Mark Rimkufski, 49, was charged with falsely impersonating a law enforcement officer. He could also face federal charges.
COURTESY MIAMI-DADE CORRECTIONS
Carrying a ''Fisher Island Chief of Police'' badge and claiming he was a U.S. air marshal, Mark Rimkufski convinced Miami airline employees to allow him on a flight after the gate had closed, police said.
The ruse landed him in jail, Miami-Dade police said, when he was confronted -- by real air marshals on the plane.
Rimkufski, 49, was later charged with falsely impersonating a law enforcement officer. He was scheduled to appear in Miami-Dade court Thursday but did not because he was hospitalized for unspecified reasons.
There is no Fisher Island police department.
Rimkufski, a former island resident who also goes by the name Harry Henry Rimm, also faces a federal charge of impersonating an air marshal. When arrested, he was carrying nearly $14,000 in cash and had plans to travel to Los Angeles, Hawaii and Dubai.
According to Miami-Dade Detective Javier Prellezo's arrest report, this is what happened:
On Wednesday night, Rimkufski was rushing to Miami International Airport to catch American Airlines Flight 299, bound for Los Angeles. But the gate had already closed and the plane was departing.
He flashed his Fisher Island badge to employees at the ticket counter, announcing he was an air marshal. Employees stopped the plane and allowed him to board.
But real air marshals inspected his badge and booted him from the plane. Why they did not detain him was unclear but the plane went on its way.

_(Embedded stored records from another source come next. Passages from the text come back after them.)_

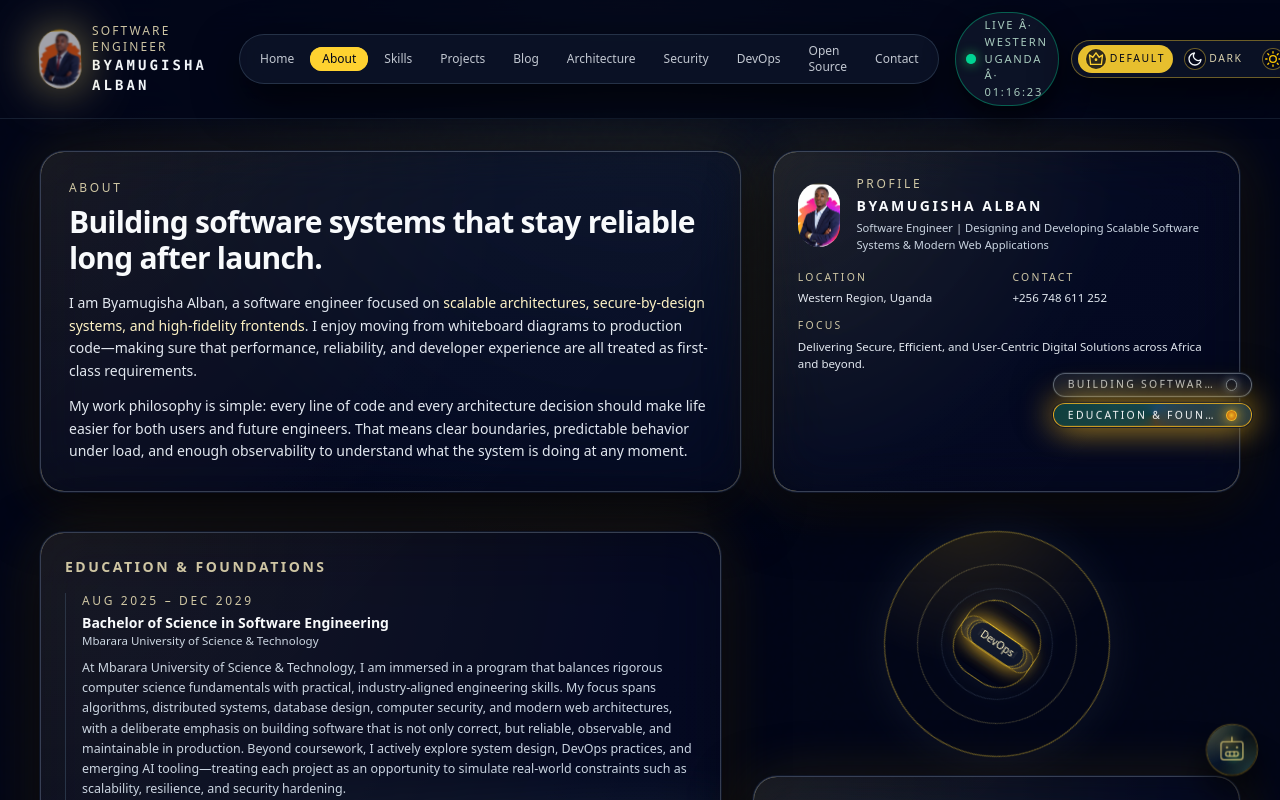
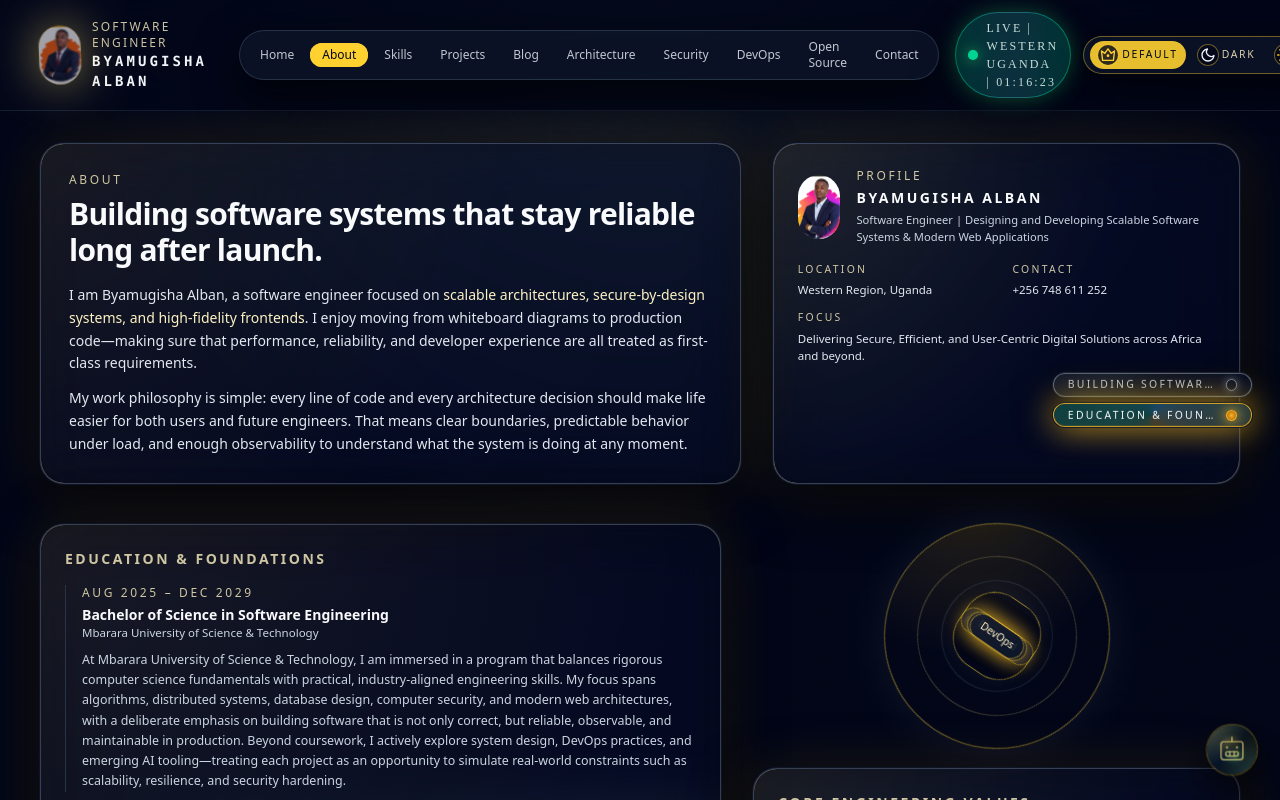
Before and after one commit to albanbyamugisha/albanbyamugisha.dev, a Next.js app: page /about in a window 1280 px wide. Shown: the top 800 px of the page. Built offline with nearby package versions, Linux system fonts and the light colour scheme.

Commit message:
refactor: modernize LiveClock UI and fix encoding artifacts

```diff
--- a/components/LiveStatus.tsx
+++ b/components/LiveStatus.tsx
@@ -28,15 +28,17 @@ const LiveStatus = () => {
       initial={{ opacity: 0, y: 6 }}
       animate={{ opacity: 1, y: 0 }}
       transition={{ duration: 0.4, ease: [0.19, 1, 0.22, 1] as const }}
-      className="inline-flex items-center gap-2 rounded-full border border-emerald-400/40 bg-slate-900/80 px-2.5 py-1 text-[0.7rem] text-emerald-100 shadow-[0_12px_30px_rgba(0,0,0,0.7)] backdrop-blur-md"
+      className="inline-flex items-center rounded-full bg-gradient-to-r from-emerald-400/60 via-cyan-300/40 to-emerald-400/60 p-[1px] shadow-[0_0_22px_rgba(34,197,94,0.35),0_16px_40px_rgba(3,7,18,0.65)]"
     >
-      <span className="relative flex h-2.5 w-2.5">
-        <span className="absolute inline-flex h-full w-full animate-ping rounded-full bg-emerald-400/80 opacity-60" />
-        <span className="relative inline-flex h-2.5 w-2.5 rounded-full bg-emerald-400 shadow-[0_0_12px_rgba(34,197,94,0.9)]" />
-      </span>
-      <span className="uppercase tracking-[0.16em] text-emerald-100/80">
-        Live Â· Western Uganda Â· {time || "..."}
-      </span>
+      <div className="inline-flex items-center gap-2 rounded-full bg-slate-950/60 px-3 py-1.5 text-[0.7rem] sm:text-[0.75rem] text-emerald-50/90 backdrop-blur-xl">
+        <span className="relative flex h-2.5 w-2.5">
+          <span className="absolute inline-flex h-full w-full animate-ping rounded-full bg-emerald-400/70 opacity-50" />
+          <span className="relative inline-flex h-2.5 w-2.5 rounded-full bg-emerald-400 shadow-[0_0_14px_rgba(34,197,94,0.9)]" />
+        </span>
+        <span className="font-['Orbitron'] uppercase tracking-[0.18em] text-emerald-50/85">
+          Live | Western Uganda | {time || "..."}
+        </span>
+      </div>
     </motion.div>
   );
 };
```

Then, Rimkufski went to the Admiral's Club bar and restaurant and began loudly complaining about not being allowed on the flight.
Miami-Dade airport police came and arrested him.